What you need to do: Using the data below, copy each line that includes the word "componentes".

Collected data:
^^^^^^^^^^^^^^^^
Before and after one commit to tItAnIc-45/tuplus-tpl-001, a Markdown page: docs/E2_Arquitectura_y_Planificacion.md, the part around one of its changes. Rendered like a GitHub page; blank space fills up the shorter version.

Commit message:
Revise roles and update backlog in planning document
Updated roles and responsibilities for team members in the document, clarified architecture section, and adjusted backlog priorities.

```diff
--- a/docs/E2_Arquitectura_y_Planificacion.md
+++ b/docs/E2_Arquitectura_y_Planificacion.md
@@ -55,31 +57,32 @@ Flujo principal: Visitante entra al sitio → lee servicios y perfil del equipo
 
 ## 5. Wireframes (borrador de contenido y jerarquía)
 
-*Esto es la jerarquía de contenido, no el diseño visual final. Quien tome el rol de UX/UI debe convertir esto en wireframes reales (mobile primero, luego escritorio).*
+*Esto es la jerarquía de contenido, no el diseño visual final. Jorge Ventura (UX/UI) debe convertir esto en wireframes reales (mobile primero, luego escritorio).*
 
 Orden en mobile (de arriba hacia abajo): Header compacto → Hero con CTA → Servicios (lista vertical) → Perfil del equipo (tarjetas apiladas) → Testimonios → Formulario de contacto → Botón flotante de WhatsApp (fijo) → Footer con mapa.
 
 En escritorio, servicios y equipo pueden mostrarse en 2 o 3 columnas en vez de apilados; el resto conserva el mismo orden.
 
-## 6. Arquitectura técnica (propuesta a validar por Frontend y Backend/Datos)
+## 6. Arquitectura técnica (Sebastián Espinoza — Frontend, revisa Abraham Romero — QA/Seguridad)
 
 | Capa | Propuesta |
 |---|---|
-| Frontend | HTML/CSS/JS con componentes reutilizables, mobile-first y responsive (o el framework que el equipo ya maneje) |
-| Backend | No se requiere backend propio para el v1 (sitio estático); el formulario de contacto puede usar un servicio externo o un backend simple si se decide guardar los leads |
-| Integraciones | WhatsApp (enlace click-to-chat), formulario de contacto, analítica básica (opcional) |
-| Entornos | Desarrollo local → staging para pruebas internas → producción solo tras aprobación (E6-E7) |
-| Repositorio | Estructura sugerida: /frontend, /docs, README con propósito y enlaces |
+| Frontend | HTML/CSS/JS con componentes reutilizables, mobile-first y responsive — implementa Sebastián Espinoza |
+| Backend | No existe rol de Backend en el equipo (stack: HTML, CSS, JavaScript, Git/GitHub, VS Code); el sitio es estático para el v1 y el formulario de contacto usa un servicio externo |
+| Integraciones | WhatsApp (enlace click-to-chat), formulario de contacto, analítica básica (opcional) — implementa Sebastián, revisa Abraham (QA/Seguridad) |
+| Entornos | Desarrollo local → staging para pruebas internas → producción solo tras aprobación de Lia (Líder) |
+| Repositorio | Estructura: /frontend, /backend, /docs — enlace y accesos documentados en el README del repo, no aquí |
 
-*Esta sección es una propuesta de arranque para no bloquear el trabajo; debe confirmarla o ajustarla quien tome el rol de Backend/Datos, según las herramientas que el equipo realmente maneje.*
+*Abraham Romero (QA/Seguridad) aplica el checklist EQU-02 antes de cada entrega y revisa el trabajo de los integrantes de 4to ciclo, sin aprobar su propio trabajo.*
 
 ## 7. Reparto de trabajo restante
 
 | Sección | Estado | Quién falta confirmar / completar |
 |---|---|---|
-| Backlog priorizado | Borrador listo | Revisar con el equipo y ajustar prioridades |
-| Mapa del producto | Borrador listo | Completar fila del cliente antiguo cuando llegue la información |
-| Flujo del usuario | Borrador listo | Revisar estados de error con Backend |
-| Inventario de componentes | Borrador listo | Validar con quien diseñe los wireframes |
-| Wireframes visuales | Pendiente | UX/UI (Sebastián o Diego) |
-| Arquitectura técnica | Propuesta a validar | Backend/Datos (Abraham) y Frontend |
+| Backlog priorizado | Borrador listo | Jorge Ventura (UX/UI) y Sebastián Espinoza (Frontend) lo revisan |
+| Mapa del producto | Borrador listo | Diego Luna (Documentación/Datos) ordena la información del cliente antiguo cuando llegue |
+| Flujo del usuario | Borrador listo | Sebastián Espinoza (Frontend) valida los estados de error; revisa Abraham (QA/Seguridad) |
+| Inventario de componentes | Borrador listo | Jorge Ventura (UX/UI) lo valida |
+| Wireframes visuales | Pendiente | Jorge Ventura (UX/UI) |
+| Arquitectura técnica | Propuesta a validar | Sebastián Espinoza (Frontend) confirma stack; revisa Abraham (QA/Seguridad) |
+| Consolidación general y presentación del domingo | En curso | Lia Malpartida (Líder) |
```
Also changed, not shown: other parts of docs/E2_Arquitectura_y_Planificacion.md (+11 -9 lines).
^^^^^^^^^^^^^^^^
Worked solution:
-| Frontend | HTML/CSS/JS con componentes reutilizables, mobile-first y responsive (o el framework que el equipo ya maneje) |
+| Frontend | HTML/CSS/JS con componentes reutilizables, mobile-first y responsive — implementa Sebastián Espinoza |
-| Inventario de componentes | Borrador listo | Validar con quien diseñe los wireframes |
+| Inventario de componentes | Borrador listo | Jorge Ventura (UX/UI) lo valida |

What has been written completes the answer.